“I’ve seen so many shows on Broadway,” she explained.
Prior to COVID-19, Pasinetti made regular trips to New York and to the theaters. Not only is she a lifelong theater fan, the director scouts these shows as potential future guild productions. She pays attention to the Broadway style and look.
“We don’t copy,” she said. “But we definitely respect the original intent.”
With “Putting it Together”, Pasinetti was simply not that exposed. Her research was largely limited to a few YouTube videos and a broad knowledge of Sondheim’s work.
“Sondheim changed the way Broadway ran, and it’s not an easy job to learn,” she said.
But the show suited the guild’s needs, even if it wasn’t exactly what the guild preferred – especially in the summer.
Summer shows can focus on larger casts, with the guild resorting to high school actors and students coming home from college for the summer.
In addition, the light opera guild has not done an outdoor show or revue for decades.
“We did them in the 80s and 70s,” said Pasinetti.
Even so, new circumstances call for new solutions, so the guild chose a musical with just a handful of players that eschewed extras, including dialogue.
Cedrick Farmer, one of the five actors in the musical, said, “It was basically an opera.”
A little trust was involved.
Understudies were not filled. If something happened, if someone got sick, the whole show could have derailed, but Pasinetti said their cast was very conscientious. They followed safety protocols, monitored their health, and wore special masks that made it easier for players to sing until health guidelines said it was okay for them to take the masks off.
Rudi Arrowood said the strict protocols were worth it.
Arrowood played in the guild’s only production in 2020 with “Maria” in “The Sound of Music”.
While Arrowood said she usually takes breaks between shows, it hit her hard not to have a show on the horizon.
“I developed a lot of hobbies in my free time,” she laughs.
When the guild announced that it would be resuming a production in June, Arrowood said it doesn’t care what role she gets as long as she gets a role.
She said, “Sign me up. I play a hay bale whatever. I am super happy to be back. “
Arrowood got the role of Woman # 1.
None of the characters in the musical have names. Arrowood is woman # 1. Chris Terpening plays Man # 1. Christa Navy is woman # 2. Bauer is Man # 2 and Jacob Fleck is Man # 3.
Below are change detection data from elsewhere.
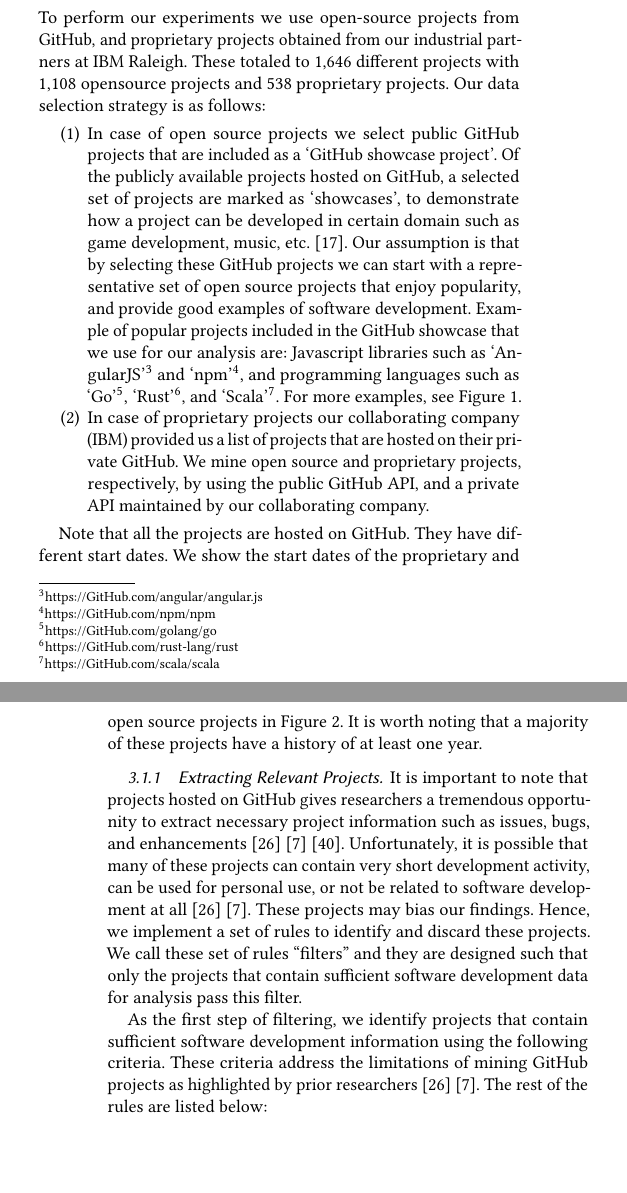
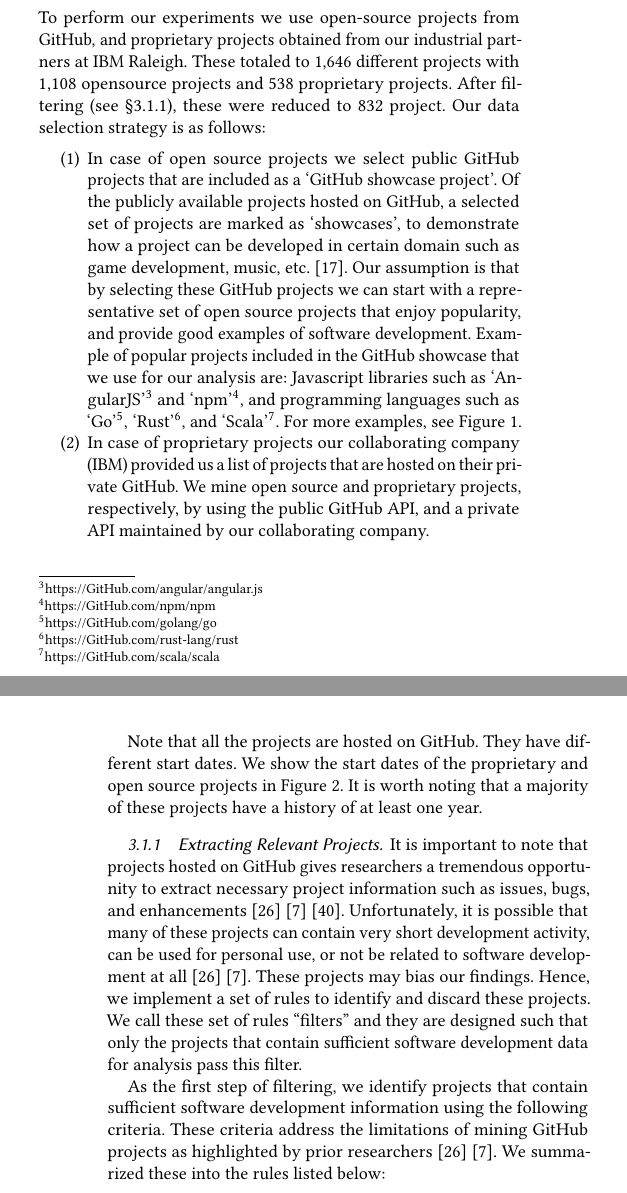
Before and after one commit to rahlk/ICSE_SEIP__ARIMA, a LaTeX paper (manuscript.tex): two parts of the columns of pages 3 and 4 of 10, joined at a grey line, cut so that both start at the same text, the shorter picture padded with empty space. Compiled offline with pdfLaTeX.

Commit message:
Reviewer 3 updates

```diff
--- a/manuscript.tex
+++ b/manuscript.tex
@@ -502,7 +502,7 @@ forecasting approach and statistical measures in \tion{approach} and
 \label{sect:datasets}
 
 To perform our experiments we use open-source projects from GitHub, and
-proprietary projects obtained from our industrial partners at IBM Raleigh. These totaled to 1,646 different projects with 1,108 opensource projects and 538 proprietary projects. Our data selection strategy is as follows:
+proprietary projects obtained from our industrial partners at IBM Raleigh. These totaled to 1,646 different projects with 1,108 opensource projects and 538 proprietary projects. After filtering (see \tion{filter}), these were reduced to 832 project. Our data selection strategy is as follows:
 
 \be
 \item In case of open source projects we select public GitHub projects that are included as a `GitHub showcase  project'. Of the publicly available projects hosted on GitHub, a selected set of projects are marked as `showcases', to demonstrate how a project can be
@@ -516,15 +516,14 @@ developed in certain domain such as game development, music, etc.~\cite{gh:showc
 Note that all the projects are hosted on GitHub. They have different start dates. We show the start dates of the proprietary and open source projects in \fig{start_date}. It is worth noting that a majority of these projects have a history of at least one year.
 
 \subsubsection{Extracting Relevant Projects}
-
+\label{sect:filter}
 It is important to note that projects hosted on GitHub gives researchers a tremendous opportunity to extract necessary project information such as issues, bugs, and
 enhancements~\cite{kalliamvakou2014promises}~\cite{bird2009promises}~\cite{MunaiahCuration2017}. Unfortunately, it is possible that many of these projects can contain very short development activity, can be used for personal use, or not be related to software development at all~\cite{kalliamvakou2014promises}~\cite{bird2009promises}. These projects may bias our findings. Hence, we implement a set of rules to identify and discard these projects. We call these set of rules ``filters'' and they are designed such that only the projects that contain sufficient software development data for analysis pass this filter.
 
 As the first step of filtering, we identify projects that contain sufficient software
 development information using the following criteria. These criteria address
 the limitations of mining GitHub projects as highlighted by prior
-researchers~\cite{kalliamvakou2014promises}~\cite{bird2009promises}. The rest
-of the rules are listed below:
+researchers~\cite{kalliamvakou2014promises}~\cite{bird2009promises}. We summarized these into the rules listed below:
 
 \input{tex/sample_datasets.tex}
 \input{tex/start_date.tex}
```
Also changed, not shown: tex/sanity.tex (+3 -0 lines).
Farmer said it was good to be back too. Last year he graduated from West Virginia State University with a degree in singing. Along with worries about getting sick, the pandemic clouded his musical future.
“It scared me,” he said. “I didn’t know what was going to happen.”
Pasinetti said the guild didn’t get huge castings, but did attract some of the best talent the area has to offer.
Everyone was careful and took the job seriously.
“Nobody canceled. Nobody got sick. I don’t think anyone was late for rehearsals, ”she said. “It just went very smoothly.”
The entire cast was vaccinated as early as possible, Pasinetti said.
“It wasn’t because of the show,” she added. “Everyone was nervous about COVID. Everyone knew someone who had it. “
To display the show outdoors, the guild has enlisted the Clay Center’s Susan Runyan Maier Sculpture Garden, which the arts and science center developed as an outdoor venue.
The sculpture garden also seemed to serve the aesthetics of the piece.
“The characters wear evening attire,” said Pasinetti. “The men are dressed in tuxedos.”
There were concerns about the rain, she said. June weather in West Virginia is routinely fickle. Rain showers, unusual winds, or scorching heat are all possible and nearly impossible to predict weeks or months.
Pasinetti said they have rainy dates for missed shows and, thanks to changes in health guidelines, the ability to move production in-house if necessary.
As the show neared opening night, she said it finally felt like things were getting easier, as if things were getting better, if not entirely normal, than they had been.
The restrictions relaxed and there was a sense of relief.
“The most important thing is that we get back to what we should,” she said. “We’re here to entertain and provide an outlet for artists.”